▶ _Exercise prompt_:
Below are records; how many of their lines contain "class"? Answer with only the number.

▶ _Data excerpts_:
- - -

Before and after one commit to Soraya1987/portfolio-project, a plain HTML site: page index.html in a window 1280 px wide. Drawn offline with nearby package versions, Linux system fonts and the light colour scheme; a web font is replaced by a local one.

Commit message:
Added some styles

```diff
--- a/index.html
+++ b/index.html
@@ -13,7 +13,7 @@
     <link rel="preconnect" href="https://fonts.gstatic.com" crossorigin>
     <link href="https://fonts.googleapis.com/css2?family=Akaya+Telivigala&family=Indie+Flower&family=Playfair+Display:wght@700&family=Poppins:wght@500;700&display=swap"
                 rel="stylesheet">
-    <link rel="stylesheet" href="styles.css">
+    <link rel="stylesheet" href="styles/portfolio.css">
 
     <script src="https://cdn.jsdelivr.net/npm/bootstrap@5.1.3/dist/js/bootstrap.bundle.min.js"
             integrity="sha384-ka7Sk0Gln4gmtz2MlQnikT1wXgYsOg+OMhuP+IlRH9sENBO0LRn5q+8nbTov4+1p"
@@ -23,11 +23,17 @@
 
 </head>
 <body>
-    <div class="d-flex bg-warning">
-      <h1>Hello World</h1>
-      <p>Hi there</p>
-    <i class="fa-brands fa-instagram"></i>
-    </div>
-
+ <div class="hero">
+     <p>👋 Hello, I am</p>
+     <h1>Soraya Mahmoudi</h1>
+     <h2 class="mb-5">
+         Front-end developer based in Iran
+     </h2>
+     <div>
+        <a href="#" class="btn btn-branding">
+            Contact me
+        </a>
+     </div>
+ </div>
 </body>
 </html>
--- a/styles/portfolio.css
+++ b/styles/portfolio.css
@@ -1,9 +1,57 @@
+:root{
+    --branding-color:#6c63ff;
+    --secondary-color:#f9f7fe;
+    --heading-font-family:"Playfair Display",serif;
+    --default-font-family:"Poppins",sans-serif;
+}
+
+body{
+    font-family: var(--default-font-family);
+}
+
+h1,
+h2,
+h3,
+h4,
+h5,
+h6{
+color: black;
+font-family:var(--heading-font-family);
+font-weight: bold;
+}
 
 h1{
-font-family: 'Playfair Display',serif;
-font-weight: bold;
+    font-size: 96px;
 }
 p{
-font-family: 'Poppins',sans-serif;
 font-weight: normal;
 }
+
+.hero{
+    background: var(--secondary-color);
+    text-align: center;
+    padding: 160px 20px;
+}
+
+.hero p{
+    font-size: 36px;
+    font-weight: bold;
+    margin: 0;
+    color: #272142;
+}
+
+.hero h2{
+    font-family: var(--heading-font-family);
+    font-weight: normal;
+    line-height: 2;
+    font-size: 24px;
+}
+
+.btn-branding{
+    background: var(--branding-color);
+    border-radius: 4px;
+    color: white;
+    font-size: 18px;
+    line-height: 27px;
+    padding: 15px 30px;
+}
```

- - -

▶ _Result of the task_:
5